▶ [MATERIALS PROVIDED]
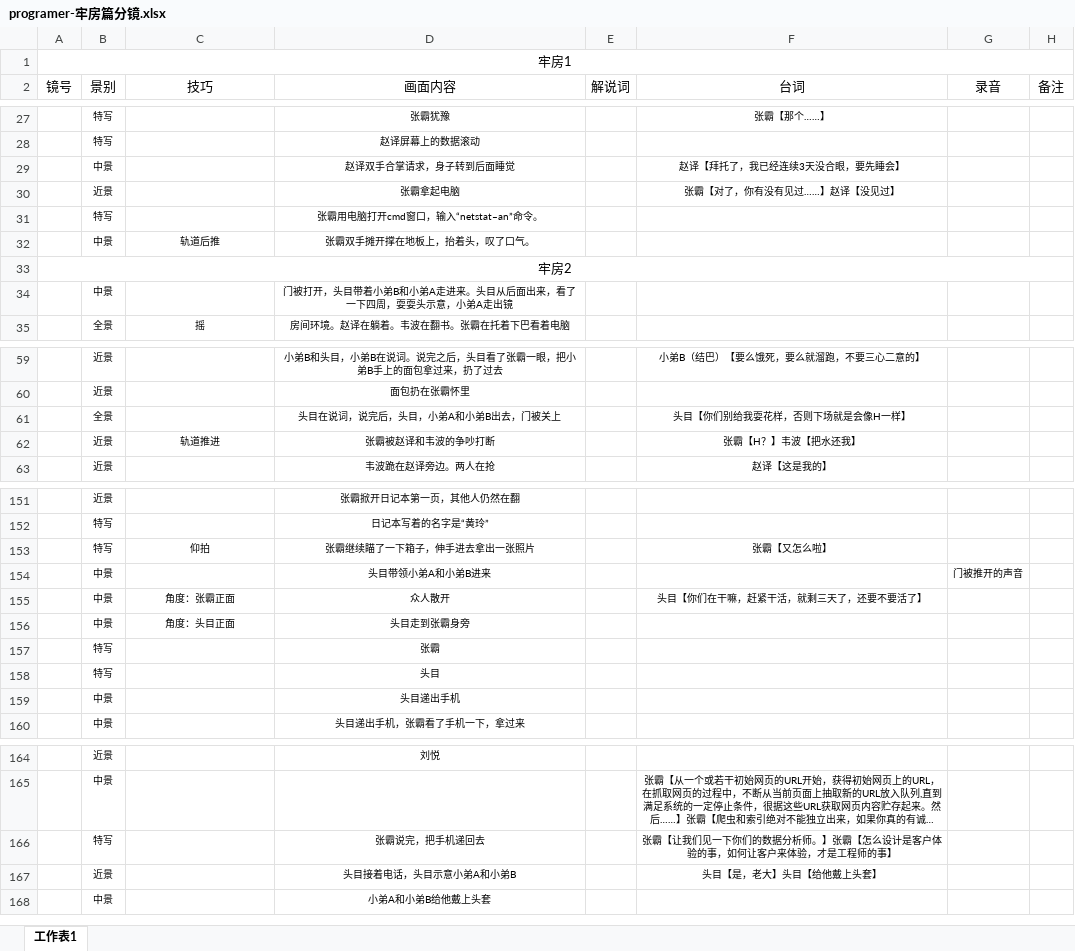
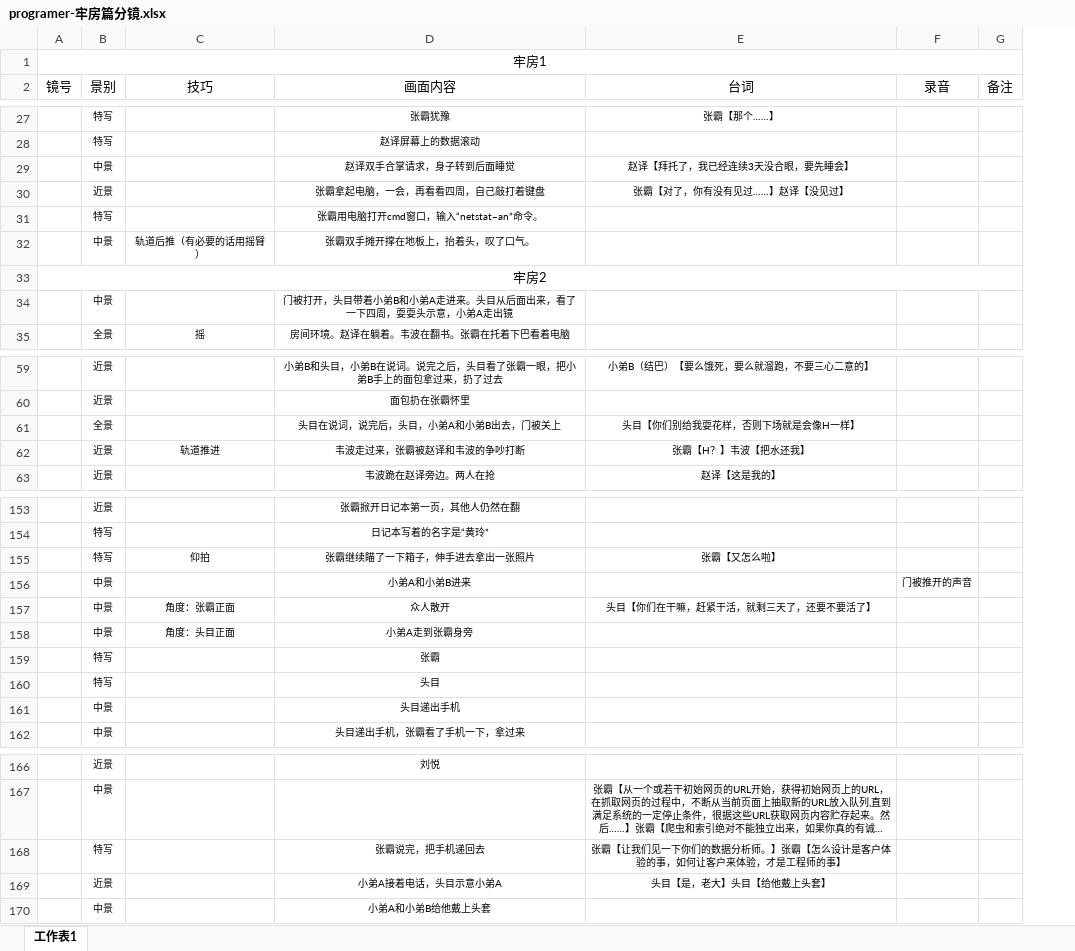
Before and after one commit to dianbaiyizhong/programer, an Excel workbook: programer-牢房篇分镜.xlsx, sheet 工作表1, drawn as a sheet; only a part is shown, gaps mark what is left out; long unchanged cells end in …; values as stored, in another font and other column widths than the file's, no borders; removed rows and columns are numbered as before the commit, all else as after; the diff covers the shown part only; the diff names each change by its address in the sheet, - before the commit and + after, or states it on an @@ line.

```diff
--- a/programer-牢房篇分镜.xlsx (sheet 工作表1)
+++ b/programer-牢房篇分镜.xlsx (sheet 工作表1)
-column E (解说词), empty
-D30 (画面内容): 张霸拿起电脑
+D30 (画面内容): 张霸拿起电脑，一会，再看看四周，自己敲打着键盘
-C32 (技巧): 轨道后推
+C32 (技巧): 轨道后推（有必要的话用摇臂）
-D62 (画面内容): 张霸被赵译和韦波的争吵打断
+D62 (画面内容): 韦波走过来，张霸被赵译和韦波的争吵打断
-D156 (画面内容): 头目带领小弟A和小弟B进来
+D156 (画面内容): 小弟A和小弟B进来
-D158 (画面内容): 头目走到张霸身旁
+D158 (画面内容): 小弟A走到张霸身旁
-D169 (画面内容): 头目接着电话，头目示意小弟A和小弟B
+D169 (画面内容): 小弟A接着电话，头目示意小弟A
```
Also changed, not shown: 4 added rows, 2 removed rows and 19 edited cells elsewhere in this sheet, 1 other file.
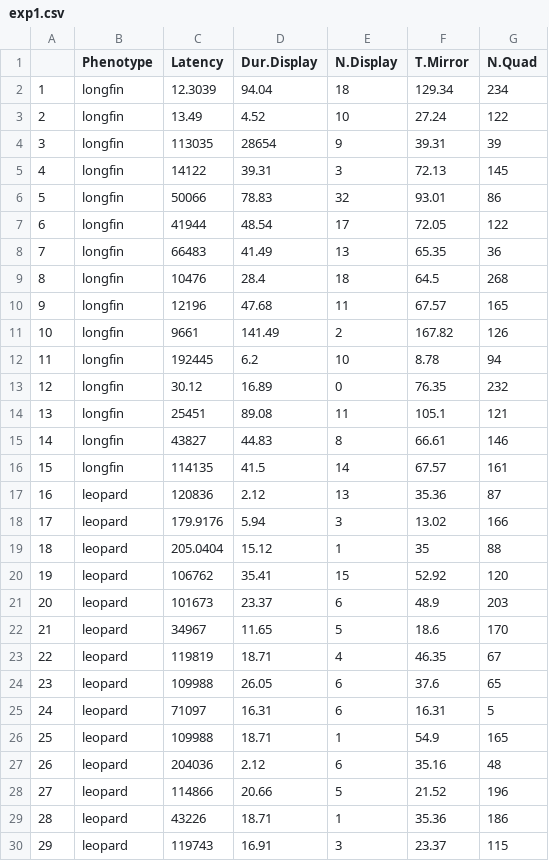
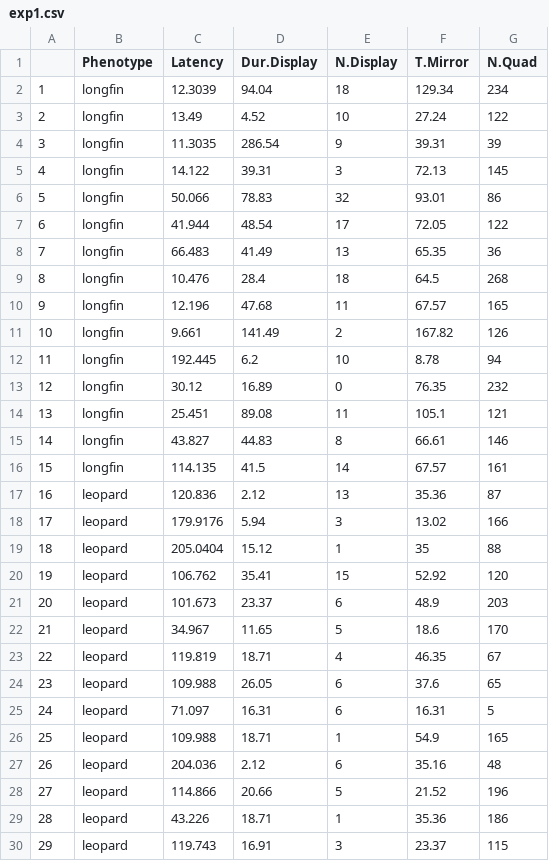
Before and after one commit to cmaximino/5HT-aggression, a CSV file: exp1.csv, drawn as a sheet; only a part is shown; the diff covers the shown part only.

Commit message:
Add files via upload

```diff
--- a/exp1.csv
+++ b/exp1.csv
@@ -3,28 +3,28 @@
 2,longfin,13.49,4.52,10,27.24,122
-3,longfin,113035,28654,9,39.31,39
-4,longfin,14122,39.31,3,72.13,145
-5,longfin,50066,78.83,32,93.01,86
-6,longfin,41944,48.54,17,72.05,122
-7,longfin,66483,41.49,13,65.35,36
-8,longfin,10476,28.4,18,64.5,268
-9,longfin,12196,47.68,11,67.57,165
-10,longfin,9661,141.49,2,167.82,126
-11,longfin,192445,6.2,10,8.78,94
+3,longfin,11.3035,286.54,9,39.31,39
+4,longfin,14.122,39.31,3,72.13,145
+5,longfin,50.066,78.83,32,93.01,86
+6,longfin,41.944,48.54,17,72.05,122
+7,longfin,66.483,41.49,13,65.35,36
+8,longfin,10.476,28.4,18,64.5,268
+9,longfin,12.196,47.68,11,67.57,165
+10,longfin,9.661,141.49,2,167.82,126
+11,longfin,192.445,6.2,10,8.78,94
 12,longfin,30.12,16.89,0,76.35,232
-13,longfin,25451,89.08,11,105.1,121
-14,longfin,43827,44.83,8,66.61,146
-15,longfin,114135,41.5,14,67.57,161
-16,leopard,120836,2.12,13,35.36,87
+13,longfin,25.451,89.08,11,105.1,121
+14,longfin,43.827,44.83,8,66.61,146
+15,longfin,114.135,41.5,14,67.57,161
+16,leopard,120.836,2.12,13,35.36,87
 17,leopard,179.9176,5.94,3,13.02,166
 18,leopard,205.0404,15.12,1,35,88
-19,leopard,106762,35.41,15,52.92,120
-20,leopard,101673,23.37,6,48.9,203
-21,leopard,34967,11.65,5,18.6,170
-22,leopard,119819,18.71,4,46.35,67
-23,leopard,109988,26.05,6,37.6,65
-24,leopard,71097,16.31,6,16.31,5
-25,leopard,109988,18.71,1,54.9,165
-26,leopard,204036,2.12,6,35.16,48
-27,leopard,114866,20.66,5,21.52,196
-28,leopard,43226,18.71,1,35.36,186
-29,leopard,119743,16.91,3,23.37,115
+19,leopard,106.762,35.41,15,52.92,120
+20,leopard,101.673,23.37,6,48.9,203
+21,leopard,34.967,11.65,5,18.6,170
+22,leopard,119.819,18.71,4,46.35,67
+23,leopard,109.988,26.05,6,37.6,65
+24,leopard,71.097,16.31,6,16.31,5
+25,leopard,109.988,18.71,1,54.9,165
+26,leopard,204.036,2.12,6,35.16,48
+27,leopard,114.866,20.66,5,21.52,196
+28,leopard,43.226,18.71,1,35.36,186
+29,leopard,119.743,16.91,3,23.37,115
```
Also changed, not shown: 2 edited cells elsewhere in this file.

▶ [TASK TO CARRY OUT] For the word "shown", how many lines in the records above contain it? Answer with the number and nothing else.

▶ [SOLUTION TO THE PROBLEM] 4